Judgments about Justice as a Human Universal: Agreements on a Core of Wrongdoing
This chapter presents empirical evidence that different people can have an astounding level of agreement on a wide range of liability and punishment issues. The chapter is organized as follows. Section A reviews studies that show a nearly universal intuition that serious wrongdoing should be punished. Section B investigates views on the relative seriousness of different wrongdoings and finds a similar degree of consensus. This is not to say that individuals agree on the specific sentence for each case, but rather, that people agree upon the relative blameworthiness among a set of cases. However, given a punishment continuum with a limited number of meaningfully different units and a high number of distinguishable cases, each case must end up associated with a specific sentence. Finally, Section C describes two recent studies designed to test the outer limits of agreement. The level of agreements in rank ordering scenarios is so high that the studies failed to find the limits of shared intuitions of justice on core wrongdoing, although clearly there are limits.
intuition, justice, judgments, punishment, wrongdoings
Intuitions of Justice and the Utility of Desert
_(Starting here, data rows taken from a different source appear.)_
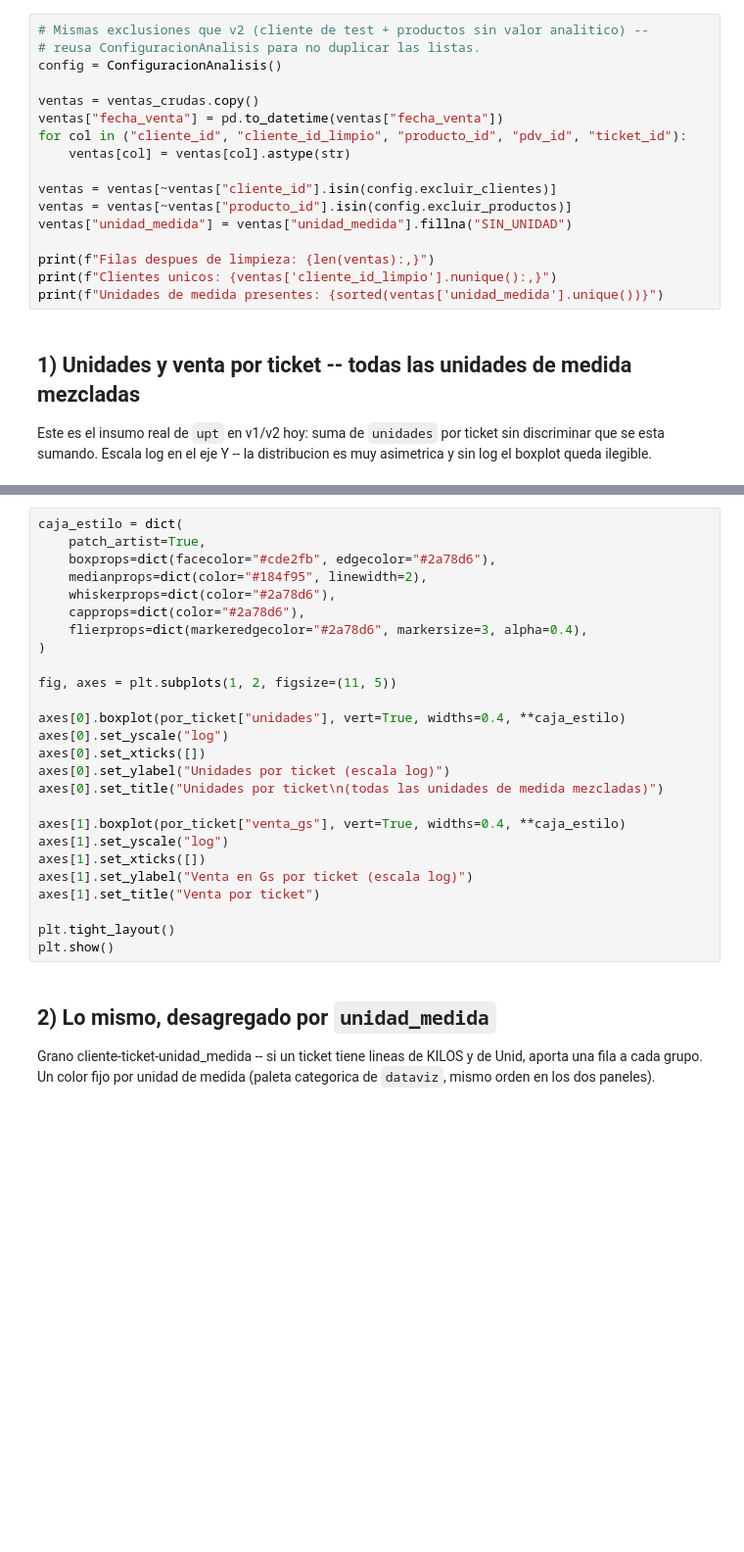
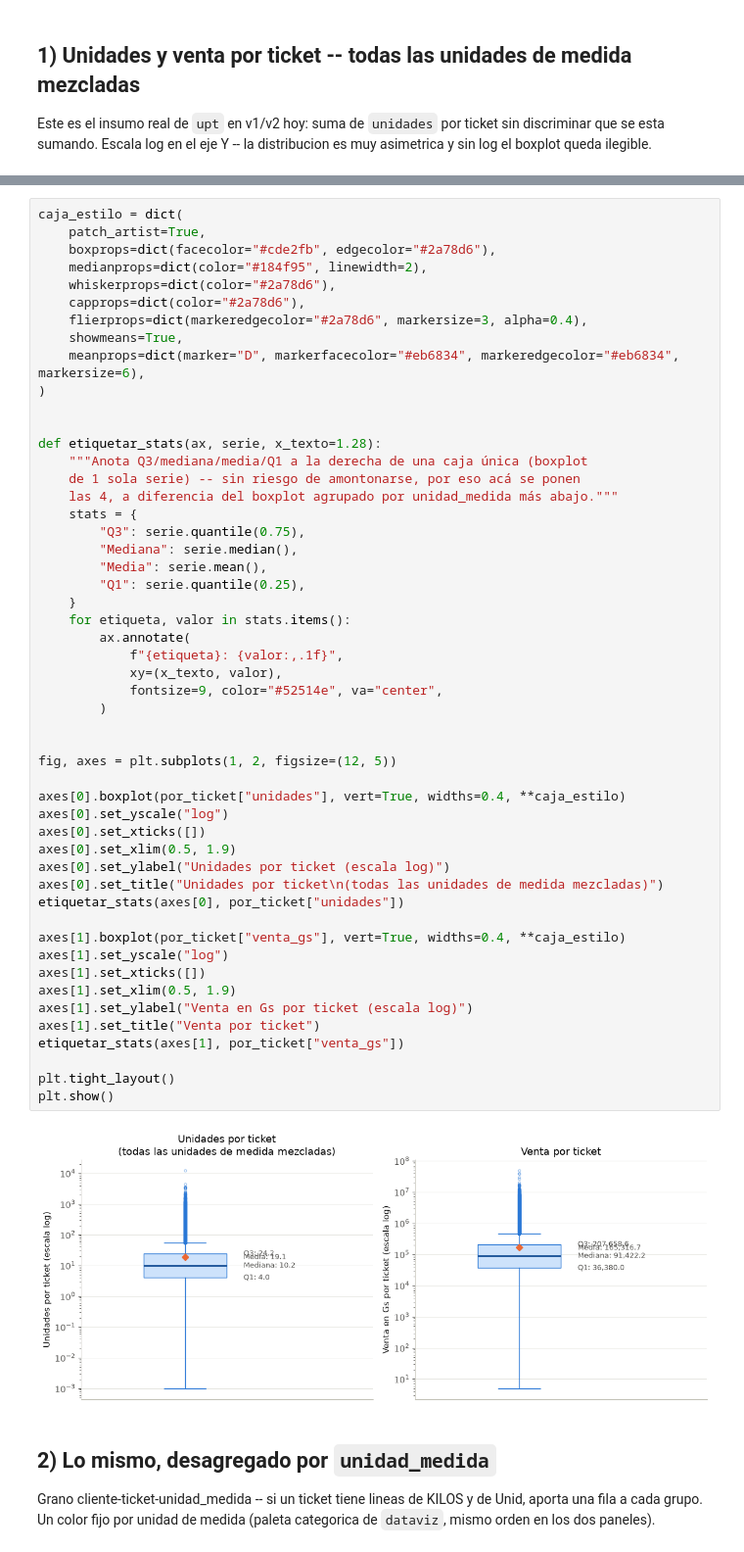
Before and after one commit to afgv/analisis_mayorista, a Jupyter notebook: analisis_mayoristas_v3.ipynb, the cells around one changed output, grey strips where cells are left out. Shown at 98% size. Saved outputs shown, nothing was run; the diff lists cells and outputs as text; blank space fills up the shorter version.

```diff
--- a/analisis_mayoristas_v3.ipynb
+++ b/analisis_mayoristas_v3.ipynb
@@ -62,20 +102,3 @@ ventas_crudas.head()
-# %%
-# Mismas exclusiones que v2 (cliente de test + productos sin valor analitico) --
-# reusa ConfiguracionAnalisis para no duplicar las listas.
-config = ConfiguracionAnalisis()
-
-ventas = ventas_crudas.copy()
-ventas["fecha_venta"] = pd.to_datetime(ventas["fecha_venta"])
-for col in ("cliente_id", "cliente_id_limpio", "producto_id", "pdv_id", "ticket_id"):
-    ventas[col] = ventas[col].astype(str)
-
-ventas = ventas[~ventas["cliente_id"].isin(config.excluir_clientes)]
-ventas = ventas[~ventas["producto_id"].isin(config.excluir_productos)]
-ventas["unidad_medida"] = ventas["unidad_medida"].fillna("SIN_UNIDAD")
-
-print(f"Filas despues de limpieza: {len(ventas):,}")
-print(f"Clientes unicos: {ventas['cliente_id_limpio'].nunique():,}")
-print(f"Unidades de medida presentes: {sorted(ventas['unidad_medida'].unique())}")
 # %% [markdown]
 ## 1) Unidades y venta por ticket -- todas las unidades de medida mezcladas
 
@@ -93,29 +127,56 @@ por_ticket[["unidades", "venta_gs"]].describe()
 # %%
 caja_estilo = dict(
     patch_artist=True,
     boxprops=dict(facecolor="#cde2fb", edgecolor="#2a78d6"),
     medianprops=dict(color="#184f95", linewidth=2),
     whiskerprops=dict(color="#2a78d6"),
     capprops=dict(color="#2a78d6"),
     flierprops=dict(markeredgecolor="#2a78d6", markersize=3, alpha=0.4),
+    showmeans=True,
+    meanprops=dict(marker="D", markerfacecolor="#eb6834", markeredgecolor="#eb6834", markersize=6),
 )
 
-fig, axes = plt.subplots(1, 2, figsize=(11, 5))
+
+def etiquetar_stats(ax, serie, x_texto=1.28):
+    """Anota Q3/mediana/media/Q1 a la derecha de una caja única (boxplot
+    de 1 sola serie) -- sin riesgo de amontonarse, por eso acá se ponen
+    las 4, a diferencia del boxplot agrupado por unidad_medida más abajo."""
+    stats = {
+        "Q3": serie.quantile(0.75),
+        "Mediana": serie.median(),
+        "Media": serie.mean(),
+        "Q1": serie.quantile(0.25),
+    }
+    for etiqueta, valor in stats.items():
+        ax.annotate(
+            f"{etiqueta}: {valor:,.1f}",
+            xy=(x_texto, valor),
+            fontsize=9, color="#52514e", va="center",
+        )
+
+
+fig, axes = plt.subplots(1, 2, figsize=(12, 5))
 
 axes[0].boxplot(por_ticket["unidades"], vert=True, widths=0.4, **caja_estilo)
 axes[0].set_yscale("log")
 axes[0].set_xticks([])
+axes[0].set_xlim(0.5, 1.9)
 axes[0].set_ylabel("Unidades por ticket (escala log)")
 axes[0].set_title("Unidades por ticket\n(todas las unidades de medida mezcladas)")
+etiquetar_stats(axes[0], por_ticket["unidades"])
 
 axes[1].boxplot(por_ticket["venta_gs"], vert=True, widths=0.4, **caja_estilo)
 axes[1].set_yscale("log")
 axes[1].set_xticks([])
+axes[1].set_xlim(0.5, 1.9)
 axes[1].set_ylabel("Venta en Gs por ticket (escala log)")
 axes[1].set_title("Venta por ticket")
+etiquetar_stats(axes[1], por_ticket["venta_gs"])
 
 plt.tight_layout()
 plt.show()
+# %% [output]
+[figure, added]
 # %% [markdown]
 ## 2) Lo mismo, desagregado por `unidad_medida`
 
```
Also changed, not shown: parts of 24 cells of this notebook, 3 other files.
Robinson, Paul, "Judgments about Justice as a Human Universal: Agreements on a Core of Wrongdoing" (2013). Book Chapters. 142.